The RHEU is supposed to enforce the rules of the Residential Tenancies Act — to step in, for example, if a landlord changes the locks on a tenant, or a tenant bars the landlord from legally entering the property. It’s separate from the Landlord and Tenant Board, an adjudicative body where parties often wait months for hearings.
In reality, the RHEU is known among tenant advocates as “effectively useless,” said Geordie Dent, the executive director of the Federation of Metro Tenants Associations.
The best a tenant can hope for is their landlord being scared off by a phone call from an RHEU officer — but most landlords know better, he said.
“A tenant once told us they told their landlord they were gonna call the RHEU and the landlord laughed,” he said.
The unit has “so much potential” to prevent illegal evictions and to lighten the load on the infamously clogged Landlord and Tenant Board, said Douglas Kwan, the director of advocacy and legal services at the Advocacy Centre for Tenants Ontario (ACTO).
It wasn’t always this way.
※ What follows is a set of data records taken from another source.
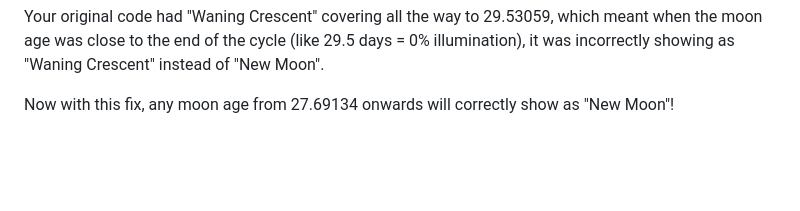
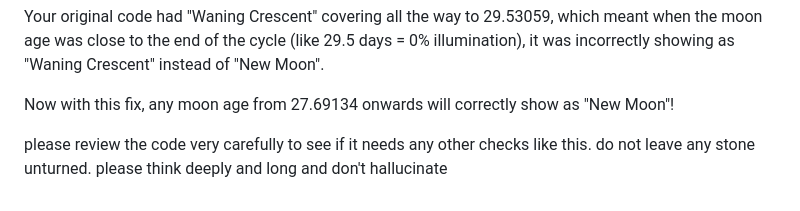
Before and after one commit to collabskus/collabskus.github.io, a Markdown page: docs/llm/claude.md, the part around the change. Rendered like a GitHub page; blank space fills up the shorter version.

Commit message:
add prompt

```diff
--- a/docs/llm/claude.md
+++ b/docs/llm/claude.md
@@ -650,3 +650,12 @@ The moon's cycle is circular - it goes from 0 to 29.53 days and then wraps back
 Your original code had "Waning Crescent" covering all the way to 29.53059, which meant when the moon age was close to the end of the cycle (like 29.5 days = 0% illumination), it was incorrectly showing as "Waning Crescent" instead of "New Moon".
 
 Now with this fix, any moon age from 27.69134 onwards will correctly show as "New Moon"!
+
+
+
+
+
+
+
+
+please review the code very carefully to see if it needs any other checks like this. do not leave any stone unturned. please think deeply and long and don't hallucinate
```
Tenant clinics would often refer tenants to the RHEU in the early 2010s, Kwan said.
“And for at least the last five years, tenant advocates and representatives haven’t felt that the RHEU is a place where tenants could find a solution to their issues,” he said.
The RHEU’s 17 convictions this year are about half of the 33 it achieved in 2019–20, though anecdotally, there are more illegal evictions happening now, Kwan said.
The unit should be doing outreach campaigns and investigating hot spots without waiting for calls, he said. He added that British Columbia is doubling the size of its RHEU equivalent, which he also recommends in Ontario.
It should investigate any credible claim and get results within 30 days, NDP housing critic Jessica Bell said. Right now, tenants don’t have any good options to deal with bad landlords, she said.
“They cannot call a bylaw officer. The police will not come. The Landlord and Tenant Board will not hear their case in a timely manner,” she said.
The data “tells us the Conservative government has abandoned the rights of tenants in their time of need,” she said.
Housing Minister Paul Calandra’s office didn’t comment by press time.
RHEU investigations can lead to fines. And though Ontario is able to fine bad landlords up to $250,000 for breaking tenancy laws, it never does. The ministry issued $121,800 in fines last fiscal, the RHEU documents show.
Data obtained through a separate freedom-of-information request found only a handful of landlords face fines over $2,000. Just one corporate landlord paid more than $10,000 between 2019–2022.
Fewer calls came to the RHEU this past year than any since at least 2016–17, the furthest back the data go. The beginning of the pandemic in 2020–21 saw the most calls in the past six years with 20,747.
Of the cases it did take on, 83 per cent were either closed at the compliance stage or an investigation was started within 45 days. The agency aims for 90 per cent.
The RHEU answers 71 per cent of calls within two minutes. Again, it aims for 90 per cent, but the average wait time is just two minutes and six seconds.
Story by: BARRIETODAY.com